  4. Paralysis by analysis: Having been on the instructor/administrative side of the activity for several years, I’ve witnessed an egregious amount of overanalyzing by judges due to the judging system. There are unnecessary performance judges that observe every minute detail, that’s it maddening to instructors. Overanalyzing by the judges has led to an activity that’s so obsessed with clarity and technical excellence, it’s led to the discouragement (or even penalization) of risk-taking in designing shows. This is particularly pertinent to corps outside of the top 6. While corps like Blue Devils and Carolina Crown can (literally) afford to take risks in design, rising corps are so afraid of losing clarity points that they avoid challenging (and exciting) drill, music, and choreography. I’ve heard judges, especially field judges, overanalyzing everything from foot placement, horn snaps, tone from a single player, even the fit of the pants! This results in corps spending rehearsal time over the smallest aspects of the show that most spectators won’t even notice. Rather than challenging themselves with fast and breathtaking drill to end a show, corps water down the drill to make sure the performers have a better chance to play with good tone. The same applies to difficult musical passages. The absurdity of all this is that everything the judges say are NOT new to the instructors. The instructors know everything that needs to get better with their corps performance. It’s the fact that judges care and value these minute details pressure corps to sweat the small stuff.

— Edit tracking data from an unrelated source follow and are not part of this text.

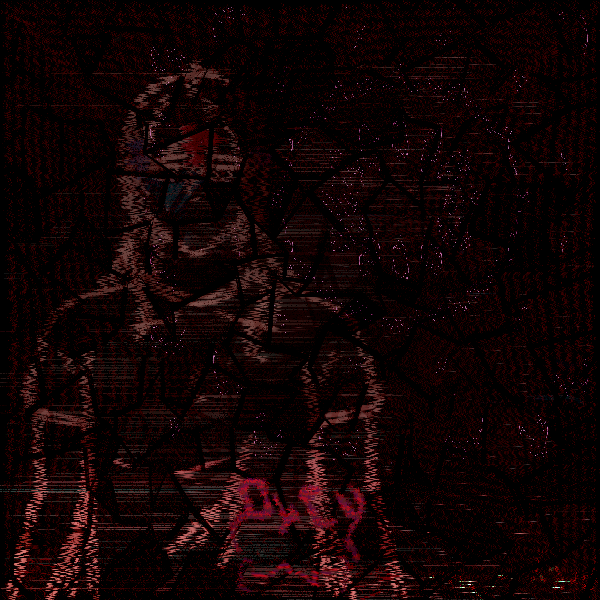
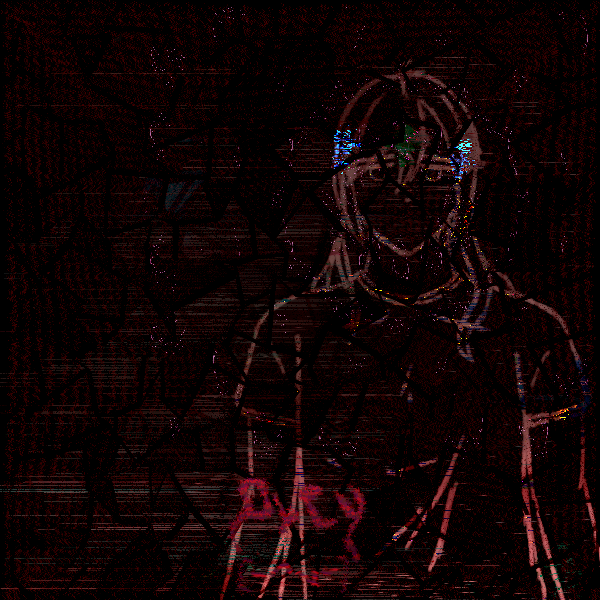
Font change, BG updates & Jacket edits

diff --git a/crimazurewitch/rev.css b/crimazurewitch/rev.css
@@ -1,4 +1,4 @@
-@font-face { font-family: Monaco; src: url('monaco.ttf'); }
+@font-face { font-family: DotGothic16; src: url('DotGothic16.ttf'); }
 
 body {
     background-image: url("img/bg.png");
@@ -7,23 +7,25 @@ body {
 p {
     color: whitesmoke;
     text-align: center;
-    font-family: 'Monaco', monospace;
+    font-family: 'DotGothic16', monospace;
     font-size: 175%;
 }
 
 .rev {
     color: whitesmoke;
     text-align: center;
-    font-family: 'Monaco', monospace; 
-    top: 30%;
-    transition: top 1s;
-}
-
-.rev:hover {
-    opacity: 1;
+    font-family: 'DotGothic16', monospace; 
     top: 40%;
+    opacity: 1;
+    animation-name: drop;
+    animation-duration: 1.5s;
 }
 
 .songinfo {
     font-size: 200%;
+}
+
+@keyframes drop {
+    from {top:30%;opacity: 0;}
+    to {top:40%;opacity: 1;}
 }

diff --git a/crimazurewitch/rev-a.css b/crimazurewitch/rev-a.css
@@ -1,0 +1,31 @@
+@font-face { font-family: DotGothic16; src: url('DotGothic16.ttf'); }
+
+body {
+    background-image: url("img/bg-a.png");
+}
+
+p {
+    color: whitesmoke;
+    text-align: center;
+    font-family: 'DotGothic16';
+    font-size: 175%;
+}
+
+.rev {
+    color: whitesmoke;
+    text-align: center;
+    font-family: 'DotGothic16'; 
+    top: 40%;
+    opacity: 1;
+    animation-name: drop;
+    animation-duration: 1.5s;
+}
+
+.songinfo {
+    font-size: 200%;
+}
+
+@keyframes drop {
+    from {top:30%;opacity: 0;}
+    to {top:40%;opacity: 1;}
+}

diff --git a/crimazurewitch/rev-s.css b/crimazurewitch/rev-s.css
@@ -1,0 +1,31 @@
+@font-face { font-family: DotGothic16; src: url('DotGothic16.ttf'); }
+
+body {
+    background-image: url("img/bg-s.png");
+}
+
+p {
+    color: whitesmoke;
+    text-align: center;
+    font-family: 'DotGothic16';
+    font-size: 175%;
+}
+
+.rev {
+    color: whitesmoke;
+    text-align: center;
+    font-family: 'DotGothic16'; 
+    top: 40%;
+    opacity: 1;
+    animation-name: drop;
+    animation-duration: 1.5s;
+}
+
+.songinfo {
+    font-size: 200%;
+}
+
+@keyframes drop {
+    from {top:30%;opacity: 0;}
+    to {top:40%;opacity: 1;}
+}

diff --git a/crimazurewitch/azure.css b/crimazurewitch/azure.css
@@ -1,4 +1,4 @@
-@font-face { font-family: Monaco; src: url('monaco.ttf'); }
+@font-face { font-family: DotGothic16; src: url('DotGothic16.ttf'); }
 
 body {
     background-image: url("img/bg-a.png");
@@ -8,14 +8,14 @@ body {
 p {
     color: whitesmoke;
     text-align: center;
-    font-family: 'Monaco', monospace;
+    font-family: 'DotGothic16';
     font-size: 200%;
 }
 
 .spoil {
     color: black;
     background-color: black;
-    font-family: 'Monaco', monospace; 
+    font-family: 'DotGothic16'; 
 }
 
 .spoil:hover {

diff --git a/crimazurewitch/al.css b/crimazurewitch/al.css
@@ -1,4 +1,4 @@
-@font-face { font-family: Monaco; src: url('monaco.ttf'); }
+@font-face { font-family: DotGothic16; src: url('DotGothic16.ttf'); }
 
 body {
     background-image: url("img/bg.png");
@@ -8,14 +8,14 @@ body {
 p {
     color: whitesmoke;
     text-align: center;
-    font-family: 'Monaco', monospace;
+    font-family: 'DotGothic16';
     font-size: 200%;
 }
 
 .spoil {
     color: black;
     background-color: black;
-    font-family: 'Monaco', monospace; 
+    font-family: 'DotGothic16'; 
 }
 
 .spoil:hover {

diff --git a/crimazurewitch/end/NA-Reveal.html b/crimazurewitch/end/NA-Reveal.html
@@ -6,7 +6,7 @@
         <link rel="stylesheet" href="../rev.css">
     </head>
     <body>
-        <p class="rev" style="position: fixed; ; left:50%; transform: translate(-50%,-50%)">
+        <p class="rev" style="position: fixed; left:50%; transform: translate(-50%,-50%)">
             <a href="finale-Reveal.html"> <img src="../img/Untitled.png" style="width: 450px"> </a> <br>
             <b class="songinfo">[MISSING TITLE]</b><br>
             [MISSING ARTIST]<br>

diff --git a/crimazurewitch/end/SELF-Reveal.html b/crimazurewitch/end/SELF-Reveal.html
@@ -6,7 +6,7 @@
         <link rel="stylesheet" href="../rev.css">
     </head>
     <body>
-        <p class="rev" style="position: fixed; ; left:50%; transform: translate(-50%,-50%)">
+        <p class="rev" style="position: fixed; left:50%; transform: translate(-50%,-50%)">
             <img src="../img/SELF.png" style="width: 450px"> <br>
             <b class="songinfo">SELF</b><br>
             log()<br>

diff --git a/crimazurewitch/azure/EDR-Reveal.html b/crimazurewitch/azure/EDR-Reveal.html
@@ -3,7 +3,7 @@
     <head>
         <title> Red turns to blue. </title>
         <link rel="icon" type="image/x-icon" href="../img/finale-a.png">
-        <link rel="stylesheet" href="../rev.css">
+        <link rel="stylesheet" href="../rev-a.css">
     </head>
     <body>
         <p class="rev" style="position: fixed; left:50%; transform: translate(-50%,-50%)">

diff --git a/crimazurewitch/azure/F-Reveal.html b/crimazurewitch/azure/F-Reveal.html
@@ -3,7 +3,7 @@
     <head>
         <title> Cry of the past. </title>
         <link rel="icon" type="image/x-icon" href="../img/finale-a.png">
-        <link rel="stylesheet" href="../rev.css">
+        <link rel="stylesheet" href="../rev-a.css">
     </head>
     <body>
         <p class="rev" style="position: fixed; left:50%; transform: translate(-50%,-50%)">

diff --git a/crimazurewitch/azure/L-Reveal.html b/crimazurewitch/azure/L-Reveal.html
@@ -3,7 +3,7 @@
     <head>
         <title> Regret, Absolve. </title>
         <link rel="icon" type="image/x-icon" href="../img/finale-a.png">
-        <link rel="stylesheet" href="../rev.css">
+        <link rel="stylesheet" href="../rev-a.css">
     </head>
     <body>
         <p class="rev" style="position: fixed; left:50%; transform: translate(-50%,-50%)">

diff --git a/crimazurewitch/azure/HALL-Reveal.html b/crimazurewitch/azure/HALL-Reveal.html
@@ -3,7 +3,7 @@
     <head>
         <title> One last duel. </title>
         <link rel="icon" type="image/x-icon" href="../img/finale-a.png">
-        <link rel="stylesheet" href="../rev.css">
+        <link rel="stylesheet" href="../rev-a.css">
     </head>
     <body>
         <p class="rev" style="position: fixed; left:50%; transform: translate(-50%,-50%)">

diff --git a/crimazurewitch/end/finale-Reveal.html b/crimazurewitch/end/finale-Reveal.html
@@ -6,7 +6,7 @@
         <link rel="stylesheet" href="../rev.css">
     </head>
     <body>
-        <p style="position: fixed; ; left:50%; transform: translate(-50%,-50%)">
+        <p style="position: fixed; left:50%; transform: translate(-50%,-50%)">
             <img src="../img/Untitled.png" style="width: 450px"> <br>
         </p>
     </body>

Brass arranger J.D. Shaw wrote a thorough opinion regarding the recent rule change (thanks to Ryan Turner for referring me to it). I’m a fan of Shaw’s arrangements with Phantom Regiment and Santa Clara Vanguard and he has a lot of good points, especially that the activity is always about the people in it, not the instruments. Shaw argues that we need to put faith in designers in incorporating these new instruments. As I said, it’s a lazy, misguided fix to an easy problem. If you think a trombone will make jazz repertoire more “effective,” you’re ignoring how exciting and loud the 1986 Blue Devils performed Channel One Suite with “just” baritones and euphoniums.

I understand my criticism of today’s drum corps shows may be part of the “old fart” generational gap or that maybe the novelty of drum corps has worn off as I’ve aged. But my favorite shows are favorites for a lot of other fans, young and old. And I think what I like isn’t outdated. Loud, fast, exciting, suspenseful, risky, emotional, beautiful. I want these words to describe today’s shows. Unfortunately, as I sat in Lucas Oil Stadium this past August, I rarely used them.

Anchorman 1 Outtakes Were Funnier Than the Sequel

Comedy sequels are usually never as good as their originals. Anchorman 2 was another case of bigger and louder, but not necessarily funnier. However, if you don’t know, Anchorman did have a sort of unofficial sequel before the recent Anchorman 2 release. It was called Wake Up, Ron Burgundy: The Lost Movie (2004, IMDB, Wiki). Compiled of dropped sub-plots and alternate takes from the first movie, it was released on DVD in a special pack and I think it’s a little better than the actual official sequel. It had the low-budget charm and the quotable jokes that made the first film a success. Here are three of my favorite scenes from Wake Up, Ron Burgundy. 

Ron and the gang are lost in the woods

Champ’s long confession to Ron

Brick eating one of those falafel hot dog